BROWNE, George Huntington, a Representative from Rhode Island; born in Gloucester, R.I., January 6, 1811; attended the public schools and was graduated from Brown University in 1840; studied law; was admitted to the bar in 1843 and commenced practice in Providence, R.I.; elected a representative to the so-called “Charter” General Assembly of Rhode Island in 1842; at the same time was elected a representative to what was termed the “Suffrage” legislature and attended the latter; member of the general assembly under the constitution 1849-1852; appointed United States district attorney in 1852 and served until 1861 when he resigned; delegate to the Charleston and Baltimore Democratic National Conventions in 1860; delegate to the peace convention held in Washington, D.C., in 1861 in an effort to devise means to prevent the impending war; elected as a candidate of the Democratic and Constitutional Union Parties to the Thirty-seventh Congress (March 4, 1861-March 3, 1863); unsuccessful candidate for reelection in 1862 to the Thirty-eighth Congress; declined the appointment as Governor of the Territory of Arizona in 1861; entered the Union Army as colonel of the Twelfth Regiment, Rhode Island Volunteer Infantry, October 13, 1862, and served throughout the Civil War; member of the State senate in 1872 and 1873; elected chief justice of the supreme court of Rhode Island in May 1874 but declined the office; died in Providence, R.I., September 26, 1885; interment in Swan Point Cemetery.
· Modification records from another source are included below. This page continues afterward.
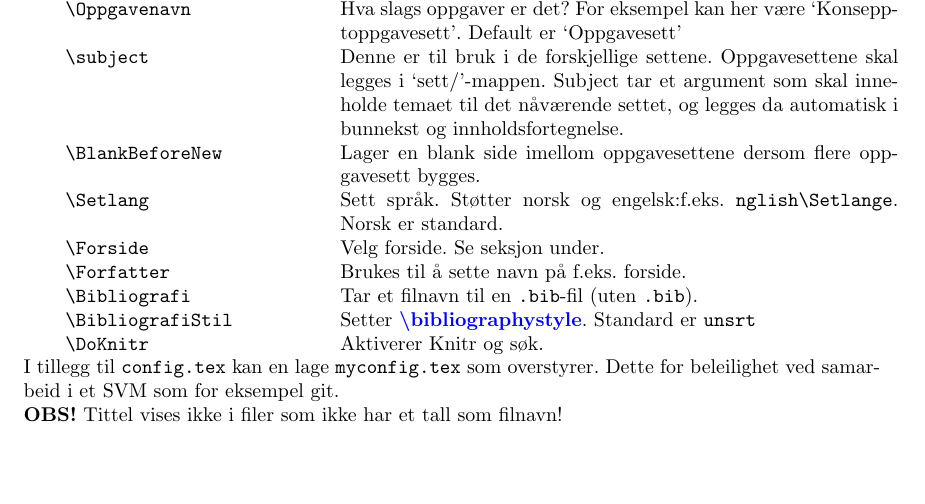
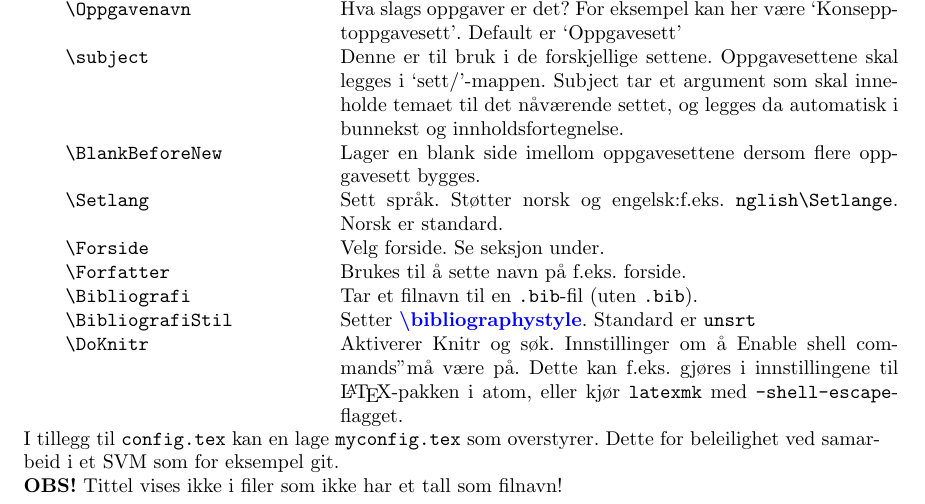
Before and after one commit to Strauman/Oppgaveplattform, a LaTeX document (readme.tex): part of page 2 of 5, cut so that both start at the same text, the shorter picture padded with empty space. Compiled offline with pdfLaTeX.

Commit message:
Shell escape needed for Rnw. Updated this in readme

```diff
--- a/readme.tex
+++ b/readme.tex
@@ -51,7 +51,7 @@ Dette er kommandoene som er tilgjengelige:\\[2em]
 	\lstinline{\\Forfatter}&Brukes til å sette navn på f.eks. forside.\\
 	\lstinline{\\Bibliografi}&Tar et filnavn til en \lstinline{.bib}-fil (uten \lstinline{.bib}).\\
 	\lstinline{\\BibliografiStil}&Setter \lstinline{\\bibliographystyle}. Standard er \lstinline{unsrt}\\
-	\lstinline{\\DoKnitr}&Aktiverer Knitr og søk.
+	\lstinline{\\DoKnitr}&Aktiverer Knitr og søk. Innstillinger om å "Enable shell commands" må være på. Dette kan f.eks. gjøres i innstillingene til \LaTeX-pakken i atom, eller kjør \lstinline{latexmk} med \lstinline{-shell-escape}-flagget.
 \end{tabularx}
 I tillegg til \lstinline{config.tex} kan en lage \lstinline{myconfig.tex} som overstyrer. Dette for beleilighet ved samarbeid i et SVM som for eksempel git.\\
 \textbf{OBS!} Tittel vises ikke i filer som ikke har et tall som filnavn!
```
Also changed, not shown: readme.pdf.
Source: Biographical Directory of the United States Congress, 1771-Present